Virtual Audience and Virtual Team Members

The authentic task and opportunity for choice were great motivators, but it was especially interesting to see how the students reacted when we emphasized our virtual participants. As soon as a virtual team member was in the chatroom, students would jump in and talk to them, when they presented in front of their virtual audience on the uStream the students seemed to sit up straighter, and when we announced the global (online) vote the students wanted to watch the percentages changing in real time. It seems like this generation is so used to sharing so much of their lives with a (potentially) global audience that doing things without public interaction might not be worth it for them. I’m not sure if this is a good or bad thing, but it certainly makes me wonder what they must think when faced with a pencil-and-paper task to be read only by the teacher – when they’re already used to sharing their lives and their work with the world.

Participant Feedback

We’ve asked all of the participants to share their thoughts via an anonymous survey and their blog on the Flat Classroom Conference Ning. You can read all of their blog posts on the Ning, but I thought I’d include a few highlights here as well.

Chris Smith was also very generous with his time and spent quite a while with our participants recording their thoughts and experiences with his handy Flip. All of the videos are available on the 21st Century Learning Conference Ning – they’re all short clips and well worth watching.

From Beatrice (student):

It was a life-changing experience to connect, communicate, and cooperate with people from various cultures. I interacted with people I’ve never met before, and even spoke in front of a large audience; if you know how shy I am, you will understand how meaningful it was to me.

I think that the ultimate goal of Flat Classroom wasn’t to learn about technology, or to bridge the digital divide (although those were very, VERY important objectives!)– It was to Flatten the World.

I believe that when we broke down the walls of the classroom, a small crack was made on the walls of the world. Starting from flattening the classroom through technology, we shall flatten the whole world step by step.  I’m looking forward to the day I’ll be attending a “Flat World Conference.”

From Saundra (teacher):
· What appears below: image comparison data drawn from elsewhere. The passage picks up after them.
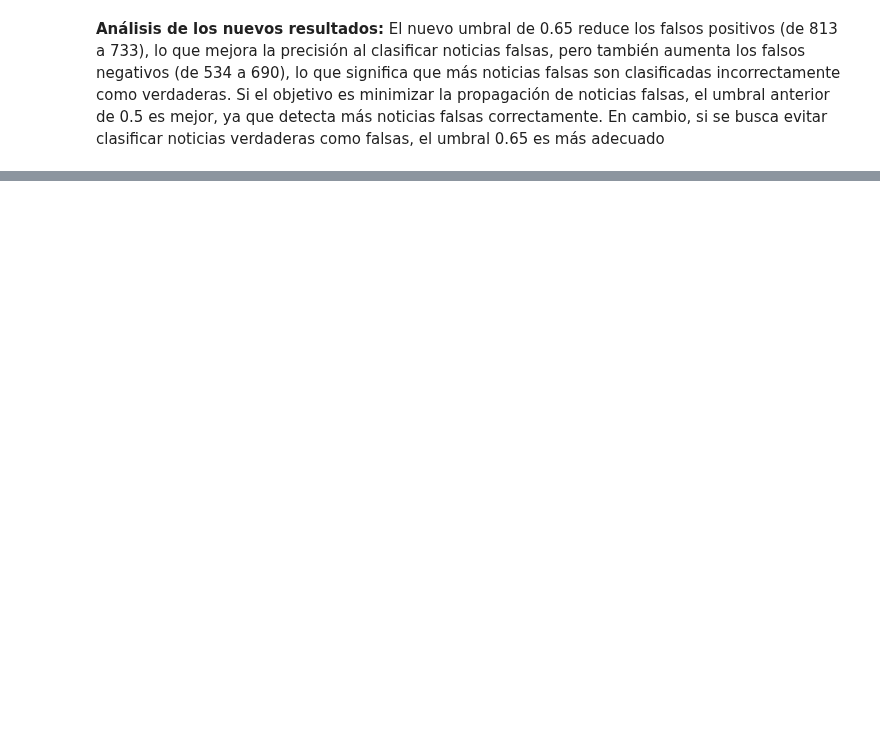
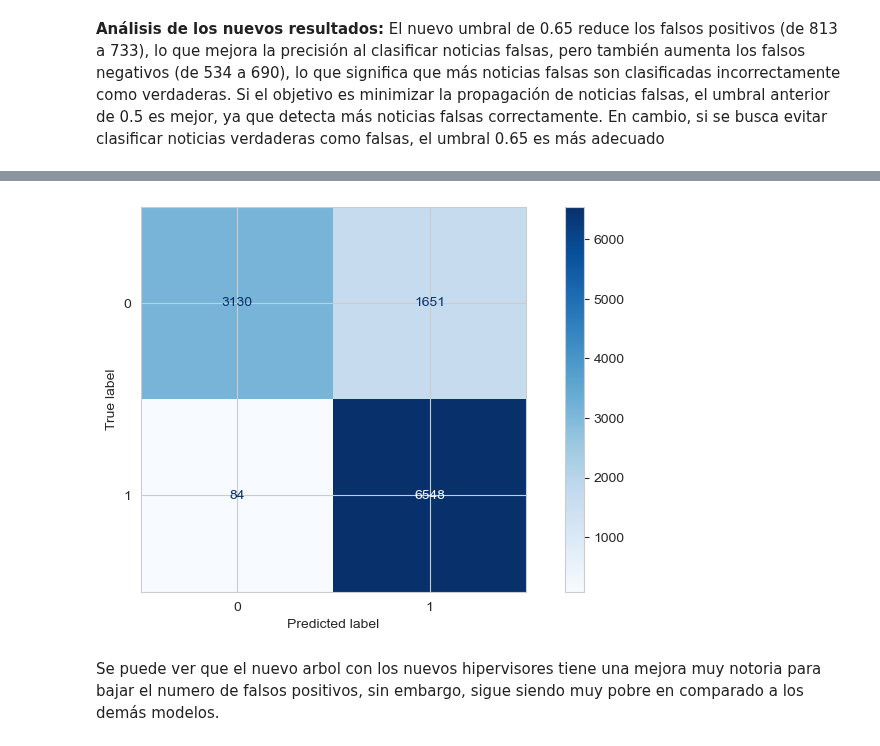
Before and after one commit to scasasbuenas/BI-Proyectos, a Jupyter notebook: proyecto1/desarrolloLab.ipynb, the cells around one changed output, grey strips where cells are left out. Drawn from its saved outputs; the diff is of its cells as text; code cells hidden in the pictures; blank space fills up the shorter version.

```diff
--- a/proyecto1/desarrolloLab.ipynb
+++ b/proyecto1/desarrolloLab.ipynb
@@ -657,0 +758,5 @@ El nuevo umbral de 0.65 reduce los falsos positivos (de 813 a 733), lo que mejor
+# %%
+# Ahora utilizamos GridSearch sobre el grid definido y con 10 particiones en la validación cruzada.
+mejor_modelo = GridSearchCV(arbol, param_grid, cv=particiones)
+# Ajuste del modelo
+mejor_modelo.fit(X_train, y_train)
@@ -657,0 +773,8 @@ El nuevo umbral de 0.65 reduce los falsos positivos (de 813 a 733), lo que mejor
+# %%
+# Obtener el mejor modelo.
+arbol_final = mejor_modelo.best_estimator_
+# Probemos ahora este modelo sobre test.
+y_pred_train = arbol_final.predict(X_train)
+y_pred_test = arbol_final.predict(X_test)
+print('Exactitud sobre entrenamiento: %.2f' % accuracy_score(y_train, y_pred_train))
+print('Exactitud sobre test: %.2f' % accuracy_score(y_test, y_pred_test))
@@ -657,0 +795,4 @@ El nuevo umbral de 0.65 reduce los falsos positivos (de 813 a 733), lo que mejor
+# %%
+# Creación del objeto de arbol de decisión final.
+arbol = DecisionTreeClassifier(criterion='gini', max_depth = 20, random_state = 0)
+arbol
@@ -657,0 +801,3 @@ El nuevo umbral de 0.65 reduce los falsos positivos (de 813 a 733), lo que mejor
+# %%
+# Entrenamiento del modelo de arbol de decisión con los datos de entrenamiento.
+arbol = arbol.fit(X_train,y_train)
@@ -657,0 +836,13 @@ El nuevo umbral de 0.65 reduce los falsos positivos (de 813 a 733), lo que mejor
+# %%
+# Se genera la matriz de confusión
+cm = confusion_matrix(y_test, y_pred_test)
+# Se puede visualizar la matriz de confusión
+#plot_confusion_matrix(arbol, X_test, Y_test)
+disp = ConfusionMatrixDisplay(confusion_matrix=cm, display_labels=arbol.classes_)
+disp.plot(cmap=plt.cm.Blues)
+
+plt.show()
+# %% [output]
+[figure, added]
+# %% [markdown]
+Se puede ver que el nuevo arbol con los nuevos hipervisores tiene una mejora muy notoria para bajar el numero de falsos positivos, sin embargo, sigue siendo muy pobre en comparado a los demás modelos.
```
Also changed, not shown: parts of 35 cells of this notebook.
The flat classroom project is not about creating a flat sameness from the peaks of diversity. It is about recognizing diversity and weaving it into a shared vision of how a problem can be solved. It is learning what it means to be even in understanding and experience and use that to create something new and uneven.

From Toby (student):

Our team has bonded over the past few days and we’re über tight. The tasks have been challenging yet rewarding. What we learned about our cultural differences will stay with us always. Hopefully we’ll be visiting Seoul soon! XD The time limits tortured us yet brought out the best in us. It was the first time we learned the concept of digital divide and we learned much about this through the workshop. We also learned a lot of teamwork and collaboration skills, as well as the secrets to creating a creative, memorable presentation.

From Sara (teacher):

The process that we engaged in over the last 48 hours at the 21st Century Learning Conference Hong Kong is what happens in reality. It’s not a lecture, it’s not passive (nor is it aggressive, thank goodness), it’s a genuinely tangible manifestation of real life. It’s a real problem, it’s a real solution, and it’s real time.

From Wu Ming (student):

This is my first time participating in some activities with someone from foreign countries and international schools. I found my language skills not as good as my teammates. My English is not fluent enough to fit the pace of the conference. I spent most of the time catching up with my teammates but not thinking of ideas. Though, I am glad that I was allocated into a team with friendly mates. They gave chance for me to try presenting and improve by time. I am comparatively bad in speaking English, but I am gaining confidence in speaking English after this activity.

On the other hand, the activity is fascinating. This is my first time (again) to attend lessons with a notebook all along. I enjoy computer lessons before since I can use the computer, not just sitting in the classroom and listen to what the teacher say. This activity provided a great chance for me to use computer without the need to worry about the timing due to the insufficient amount if computer. Other schoolmates from our school enjoyed this activity too. There are also many snacks provided so that we wouldn’t get too bored or sleepy. This is a nice learning environment for me, and I like to have this at my school.

Finished Products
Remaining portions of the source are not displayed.